Looks like the GCHQ had some help from an unexpected source.
The connection between corporations and governments seems to be growing closer by the day, according to new documents leaked by the now infamous Edward Snowden; whistleblower extraordinaire. See, as it turns out, telecom giants BT, Vodafone, and Verizon have each been serving the spy agency backdoor access to their lines on a silver platter in the UK and throughout Europe, without so much as a peep about any of it translated to their nearly 250 million subscribers in the region.
Other subsidiaries including Verzion business and several smaller outfits were also named in the release, granting the issue a sense of scope it might have lacked if it only targeted the big guys. A spokeswoman for Verizon told The Guardian:
“Verizon continually takes steps to safeguard our customers’ privacy. Verizon also complies with the law in every country in which we operate.” Vodafone chimed in shortly after. “Vodafone does not disclose any customer data in any jurisdiction unless legally required to do so. Questions related to national security are a matter for governments not telecommunications operators.”
In addition to tapping undersea fiber cables for telco data, GCHQ and the NSA are said to be collecting other information from data-center communications links, hoarding data generated by Google and Yahoo! services in an attempt to run metadata scans on every global search term it can get its mitts on. With so many different threats to worry about online, setting yourself with a web proxy is a great way to maintain your anonymity, without being forced to give up any speed or download capacity for the privilege.
With this helpful guide from VPN Creative, you’ll have immediate access to dozens of different proxies that are available to users 100% free! At no cost you can protect your network from potential intruders, and although proxies are a stellar way to start a stint in security, they aren’t necessarily the safest.
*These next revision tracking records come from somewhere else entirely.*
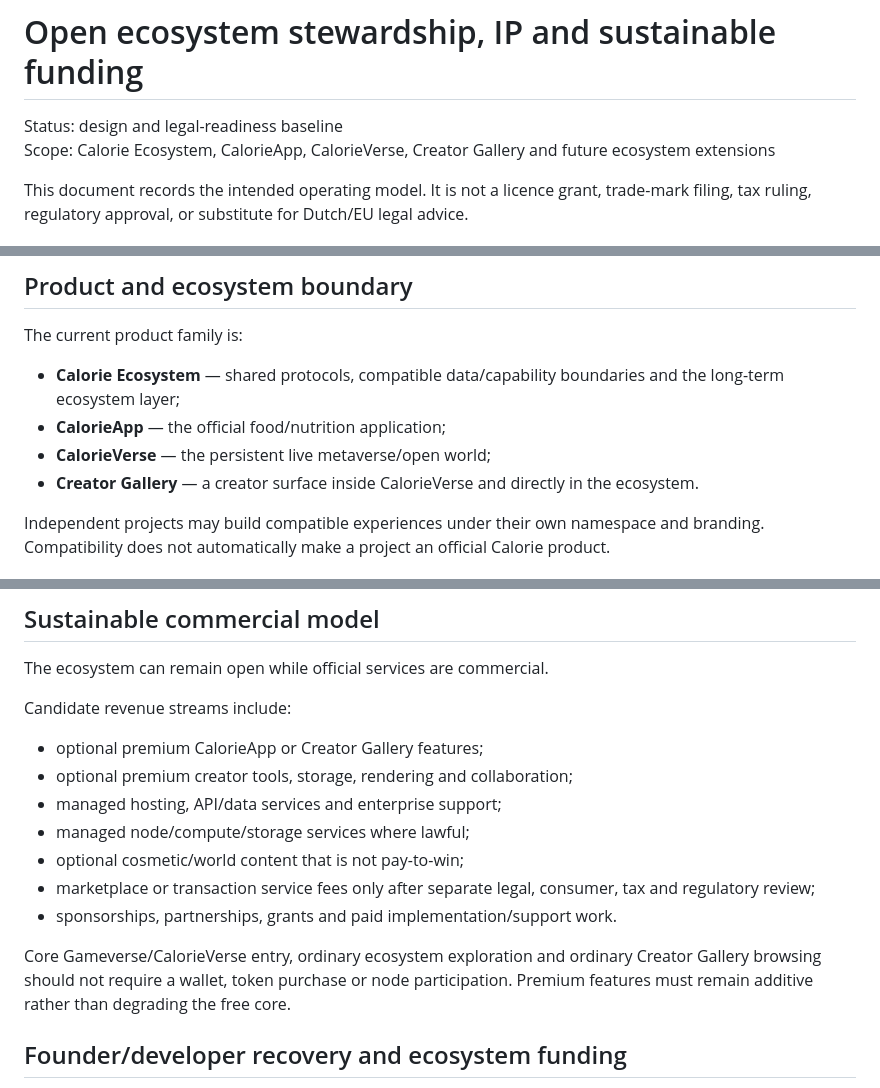
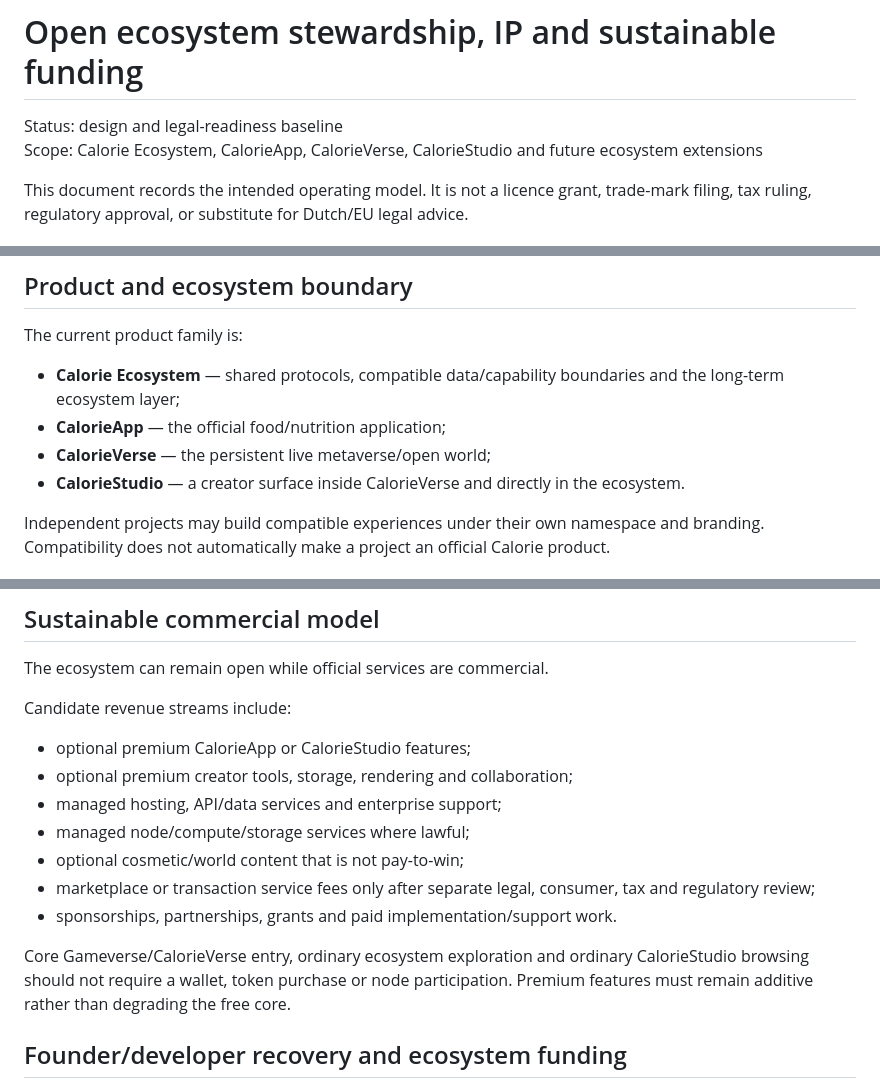
Before and after one commit to CalorieToken/CalorieApp, a Markdown page: docs/ECOSYSTEM_OPEN_STEWARDSHIP_AND_FUNDING.md, 3 parts joined by grey strips. Drawn GitHub-style.

Commit message:
Use CalorieStudio in open stewardship and funding policy

```diff
--- a/docs/ECOSYSTEM_OPEN_STEWARDSHIP_AND_FUNDING.md
+++ b/docs/ECOSYSTEM_OPEN_STEWARDSHIP_AND_FUNDING.md
@@ -1,7 +1,7 @@
 # Open ecosystem stewardship, IP and sustainable funding
 
 Status: design and legal-readiness baseline
-Scope: Calorie Ecosystem, CalorieApp, CalorieVerse, Creator Gallery and future ecosystem extensions
+Scope: Calorie Ecosystem, CalorieApp, CalorieVerse, CalorieStudio and future ecosystem extensions
 
 This document records the intended operating model. It is not a licence grant,
 trade-mark filing, tax ruling, regulatory approval, or substitute for Dutch/EU
@@ -28,7 +28,7 @@ The current product family is:
   boundaries and the long-term ecosystem layer;
 - **CalorieApp** — the official food/nutrition application;
 - **CalorieVerse** — the persistent live metaverse/open world;
-- **Creator Gallery** — a creator surface inside CalorieVerse and directly in
+- **CalorieStudio** — a creator surface inside CalorieVerse and directly in
   the ecosystem.
 
 Independent projects may build compatible experiences under their own
@@ -110,7 +110,7 @@ The ecosystem can remain open while official services are commercial.
 
 Candidate revenue streams include:
 
-- optional premium CalorieApp or Creator Gallery features;
+- optional premium CalorieApp or CalorieStudio features;
 - optional premium creator tools, storage, rendering and collaboration;
 - managed hosting, API/data services and enterprise support;
 - managed node/compute/storage services where lawful;
@@ -120,7 +120,7 @@ Candidate revenue streams include:
 - sponsorships, partnerships, grants and paid implementation/support work.
 
 Core Gameverse/CalorieVerse entry, ordinary ecosystem exploration and ordinary
-Creator Gallery browsing should not require a wallet, token purchase or node
+CalorieStudio browsing should not require a wallet, token purchase or node
 participation. Premium features must remain additive rather than degrading the
 free core.
 
```
Also changed, not shown: other parts of docs/ECOSYSTEM_OPEN_STEWARDSHIP_AND_FUNDING.md (+2 -2 lines).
Before you make any decisions on the eventual route you’d like to take, please refer to our Web Proxies vs. VPNs article which goes into detail about the pros and cons of each.